That’s not true. String theorists for example set the parameter α’ = 1. But nobody ever claims that macroscopic adjustments happen at Planckian length scales or time scales.
Coming back to economics, there’s nothing wrong in
ΔH = G – T
There’s an implicit time scale yes, such as a day, or a month, or a year, or even an infinitesimal. But parameters change accordingly. So in G&L models we have the consumption function
C = α1 ·YD + α2 ·W
where C is household consumption, YD, the disposable income and W, the household wealth.
Let’s say I start with a time period of 1 year for simplicity. α2 might be 0.4. But if I choose a time period of 1 quarter, α2 will correspondingly change to 0.1. In English: if households consume of 4/10th of their wealth in one year, they consume in 1/10th one quarter.

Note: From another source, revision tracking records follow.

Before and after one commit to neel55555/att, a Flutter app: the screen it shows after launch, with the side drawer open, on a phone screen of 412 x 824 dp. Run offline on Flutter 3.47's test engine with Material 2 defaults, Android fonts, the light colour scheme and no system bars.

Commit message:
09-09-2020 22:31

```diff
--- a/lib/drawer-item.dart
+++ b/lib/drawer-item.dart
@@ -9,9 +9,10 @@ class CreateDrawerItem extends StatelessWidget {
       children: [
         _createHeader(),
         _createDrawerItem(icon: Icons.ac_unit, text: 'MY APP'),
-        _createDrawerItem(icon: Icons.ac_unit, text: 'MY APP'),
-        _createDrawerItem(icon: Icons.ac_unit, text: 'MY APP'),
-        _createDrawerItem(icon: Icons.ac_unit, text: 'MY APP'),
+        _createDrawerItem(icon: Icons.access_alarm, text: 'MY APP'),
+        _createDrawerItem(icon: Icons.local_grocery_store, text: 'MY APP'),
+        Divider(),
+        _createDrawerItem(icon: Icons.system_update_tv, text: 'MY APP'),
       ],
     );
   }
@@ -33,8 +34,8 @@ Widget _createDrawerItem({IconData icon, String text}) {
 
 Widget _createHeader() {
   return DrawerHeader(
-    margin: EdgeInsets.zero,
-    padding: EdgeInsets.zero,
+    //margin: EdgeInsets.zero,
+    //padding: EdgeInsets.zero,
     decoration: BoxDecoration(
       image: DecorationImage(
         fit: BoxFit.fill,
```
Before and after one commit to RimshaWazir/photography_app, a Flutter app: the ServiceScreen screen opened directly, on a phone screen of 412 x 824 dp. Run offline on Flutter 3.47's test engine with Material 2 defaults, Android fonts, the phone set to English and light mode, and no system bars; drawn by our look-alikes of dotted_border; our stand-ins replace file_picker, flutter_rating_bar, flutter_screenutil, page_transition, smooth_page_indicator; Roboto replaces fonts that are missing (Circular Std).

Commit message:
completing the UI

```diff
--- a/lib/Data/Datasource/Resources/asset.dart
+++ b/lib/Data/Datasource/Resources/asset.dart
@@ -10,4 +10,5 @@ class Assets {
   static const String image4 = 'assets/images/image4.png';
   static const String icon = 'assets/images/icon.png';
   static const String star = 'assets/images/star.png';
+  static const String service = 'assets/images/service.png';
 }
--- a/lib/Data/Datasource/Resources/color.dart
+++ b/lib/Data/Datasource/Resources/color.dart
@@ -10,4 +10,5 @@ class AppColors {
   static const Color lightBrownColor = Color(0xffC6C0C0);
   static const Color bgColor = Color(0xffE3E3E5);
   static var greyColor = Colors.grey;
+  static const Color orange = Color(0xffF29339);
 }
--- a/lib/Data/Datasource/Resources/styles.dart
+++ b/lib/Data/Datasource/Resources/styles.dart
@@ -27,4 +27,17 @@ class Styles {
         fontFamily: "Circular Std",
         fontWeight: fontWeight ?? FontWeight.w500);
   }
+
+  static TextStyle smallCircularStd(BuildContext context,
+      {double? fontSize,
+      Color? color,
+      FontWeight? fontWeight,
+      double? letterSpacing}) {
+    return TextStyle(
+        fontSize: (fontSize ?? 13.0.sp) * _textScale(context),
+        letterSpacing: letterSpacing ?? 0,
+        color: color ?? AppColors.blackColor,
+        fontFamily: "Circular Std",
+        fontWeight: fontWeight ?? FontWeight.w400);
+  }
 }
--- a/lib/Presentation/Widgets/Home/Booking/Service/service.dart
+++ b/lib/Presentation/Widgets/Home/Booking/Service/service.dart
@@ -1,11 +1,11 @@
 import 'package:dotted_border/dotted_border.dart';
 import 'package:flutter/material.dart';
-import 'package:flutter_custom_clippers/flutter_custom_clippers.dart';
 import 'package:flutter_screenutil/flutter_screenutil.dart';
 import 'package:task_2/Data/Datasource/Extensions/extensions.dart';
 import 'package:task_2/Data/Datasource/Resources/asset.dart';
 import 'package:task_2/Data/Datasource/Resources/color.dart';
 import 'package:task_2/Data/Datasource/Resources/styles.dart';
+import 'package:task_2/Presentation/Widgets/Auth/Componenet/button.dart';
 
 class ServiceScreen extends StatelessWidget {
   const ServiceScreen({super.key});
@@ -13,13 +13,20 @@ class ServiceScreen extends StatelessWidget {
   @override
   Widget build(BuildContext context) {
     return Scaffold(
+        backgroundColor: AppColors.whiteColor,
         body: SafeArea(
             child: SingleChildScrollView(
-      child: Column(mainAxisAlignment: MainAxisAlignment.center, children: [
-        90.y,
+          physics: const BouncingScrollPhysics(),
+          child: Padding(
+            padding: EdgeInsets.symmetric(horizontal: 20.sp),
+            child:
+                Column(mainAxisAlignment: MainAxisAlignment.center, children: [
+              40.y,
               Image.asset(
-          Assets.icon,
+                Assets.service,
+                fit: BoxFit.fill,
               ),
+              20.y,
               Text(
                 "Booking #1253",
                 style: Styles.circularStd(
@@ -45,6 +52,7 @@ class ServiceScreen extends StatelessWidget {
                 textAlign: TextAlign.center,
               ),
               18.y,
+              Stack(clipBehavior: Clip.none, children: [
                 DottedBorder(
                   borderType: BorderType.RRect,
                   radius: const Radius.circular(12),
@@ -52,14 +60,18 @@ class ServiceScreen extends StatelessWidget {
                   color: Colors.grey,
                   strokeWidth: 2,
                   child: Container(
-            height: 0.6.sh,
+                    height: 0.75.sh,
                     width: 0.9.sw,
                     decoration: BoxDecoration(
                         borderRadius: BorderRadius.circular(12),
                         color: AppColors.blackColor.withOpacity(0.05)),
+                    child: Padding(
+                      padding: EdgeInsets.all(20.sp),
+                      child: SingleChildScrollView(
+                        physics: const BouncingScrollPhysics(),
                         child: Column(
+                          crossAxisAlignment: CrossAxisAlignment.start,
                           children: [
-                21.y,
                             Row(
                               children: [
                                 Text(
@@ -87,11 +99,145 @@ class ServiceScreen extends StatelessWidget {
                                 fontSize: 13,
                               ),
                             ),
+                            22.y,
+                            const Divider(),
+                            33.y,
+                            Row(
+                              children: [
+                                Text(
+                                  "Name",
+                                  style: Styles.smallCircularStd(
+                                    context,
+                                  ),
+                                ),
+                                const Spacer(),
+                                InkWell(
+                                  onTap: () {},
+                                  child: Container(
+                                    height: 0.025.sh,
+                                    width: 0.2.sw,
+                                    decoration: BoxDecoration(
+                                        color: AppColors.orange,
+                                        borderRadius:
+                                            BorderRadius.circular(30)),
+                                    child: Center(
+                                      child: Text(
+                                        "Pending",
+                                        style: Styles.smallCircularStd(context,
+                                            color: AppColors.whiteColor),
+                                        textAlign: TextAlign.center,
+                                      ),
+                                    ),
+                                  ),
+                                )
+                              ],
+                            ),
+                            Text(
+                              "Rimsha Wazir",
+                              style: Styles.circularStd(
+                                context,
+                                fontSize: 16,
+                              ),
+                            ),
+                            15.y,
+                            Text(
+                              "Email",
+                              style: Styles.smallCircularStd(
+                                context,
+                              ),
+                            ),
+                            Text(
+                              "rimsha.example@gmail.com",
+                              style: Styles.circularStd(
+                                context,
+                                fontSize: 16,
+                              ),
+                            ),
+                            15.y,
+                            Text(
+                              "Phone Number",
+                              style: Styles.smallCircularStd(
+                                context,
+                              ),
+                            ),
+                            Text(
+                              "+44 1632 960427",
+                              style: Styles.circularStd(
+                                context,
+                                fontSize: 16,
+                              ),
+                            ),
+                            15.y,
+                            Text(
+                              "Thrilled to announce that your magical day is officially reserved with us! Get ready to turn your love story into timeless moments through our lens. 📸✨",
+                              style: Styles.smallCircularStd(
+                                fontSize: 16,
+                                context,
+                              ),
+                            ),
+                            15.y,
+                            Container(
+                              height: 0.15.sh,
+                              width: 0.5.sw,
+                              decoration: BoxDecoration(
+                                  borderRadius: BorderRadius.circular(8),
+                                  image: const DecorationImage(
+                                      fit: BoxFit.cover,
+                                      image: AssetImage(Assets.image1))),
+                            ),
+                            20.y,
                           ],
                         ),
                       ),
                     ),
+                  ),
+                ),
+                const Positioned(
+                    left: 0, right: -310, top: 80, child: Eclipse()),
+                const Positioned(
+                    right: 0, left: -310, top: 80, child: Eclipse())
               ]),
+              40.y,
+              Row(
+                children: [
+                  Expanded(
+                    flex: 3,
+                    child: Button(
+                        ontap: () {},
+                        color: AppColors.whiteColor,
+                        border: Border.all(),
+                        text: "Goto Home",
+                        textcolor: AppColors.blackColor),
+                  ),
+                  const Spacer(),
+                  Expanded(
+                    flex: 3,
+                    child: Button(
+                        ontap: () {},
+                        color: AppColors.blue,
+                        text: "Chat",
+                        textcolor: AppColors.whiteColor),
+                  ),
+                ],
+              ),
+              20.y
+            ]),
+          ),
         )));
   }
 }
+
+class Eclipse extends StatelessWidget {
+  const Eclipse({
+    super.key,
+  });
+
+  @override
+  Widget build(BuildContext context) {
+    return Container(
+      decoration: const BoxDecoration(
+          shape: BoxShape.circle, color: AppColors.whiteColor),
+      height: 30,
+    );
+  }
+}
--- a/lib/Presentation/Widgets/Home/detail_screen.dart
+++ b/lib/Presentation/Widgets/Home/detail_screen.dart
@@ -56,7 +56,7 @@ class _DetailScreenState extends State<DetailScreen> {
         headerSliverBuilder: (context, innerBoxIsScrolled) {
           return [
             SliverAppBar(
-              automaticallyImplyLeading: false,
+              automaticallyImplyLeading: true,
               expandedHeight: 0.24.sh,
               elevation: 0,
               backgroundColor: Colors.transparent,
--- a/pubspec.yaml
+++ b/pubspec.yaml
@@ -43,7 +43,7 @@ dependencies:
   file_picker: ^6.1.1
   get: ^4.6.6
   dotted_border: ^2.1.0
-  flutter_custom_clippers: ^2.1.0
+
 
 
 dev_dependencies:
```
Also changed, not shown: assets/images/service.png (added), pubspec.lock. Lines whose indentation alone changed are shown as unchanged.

So if we were to model using a time scale of a quarter instead of a year, α2 will change accordingly.
But the equation
ΔH = G – T
won’t change because it is an accounting identity!
It’s the difference equation version of the differential equation:
dH/dt = G – T
Physicists can pontificate on economic matters. I myself know string theory well. But boy, they shouldn’t make mathematical errors and embarrass themselves!
In other words, accounting identities can be written as accounting identities in difference equations. What changes is values of parameters when one chooses a time scale for difference equations.
Wynne Godley’s model is touched by genius. In fact according to one of the reviewers of Monetary Economics, Lance Taylor says that it is out of choice that Wynne Godley chose a difference equation framework. They can be changed to differential equations and we’ll obtain the same underlying dynamics.
Here’s Lance Taylor in A foxy hedgehog: Wynne Godley and macroeconomic modelling
Godley has always preferred to work in discrete time, responding to the way the data are presented.
Question: is the equation ΔH = G – T consistent with dimensional analysis?
Answer: Yes. H is the stock of money at the end of previous period. ΔH is the change in stock of money in a period. G and T are the government expenditure and tax revenues in that period. So H, ΔH, G and T have no times dimensions in difference equations. All are in the unit of account. Such as $10tn, $400bn, $4 tn, $3.6tn. Time dynamics is captured by model parameters.
In G&L’s book Monetary Economics, in Appendix 3 of Chapter 3, there’s a mean-lag theorem, which tells you the mean lag between two equilibrium (defined as a state where stock/flow ratios have stabilized):
[(1 − α1)/α2 ]· [(1 – θ)/θ]
where θ is the tax rate.
So, in the model, assuming a value of 0.6 for α1, 0.4 for α2, and 0.2 for θ we have the mean-lag equal to 4.
Let’s assume that time period is yearly. This means the mean lag is 4 years.
If instead, we were to use quarterly time periods, α2 would be 0.1 and the mean lag evaluates to 16, i.e., sixteen quarters, which is 4 years, same as before.
So there is really no inconsistency in stock-flow consistent models.
tl;dr summary: In difference equations, there’s nothing wrong with equations such as ΔH = G – T. It is an accounting identity. By a choice of a time scale, one implicity chooses a time scale for parameter values. What’s wrong? Jason Smith would obtain the same results as the simplest Godley/Lavoie model if he were to work in continuous time and write equations such as dH/dt = G – T. I will leave it to him as an exercise!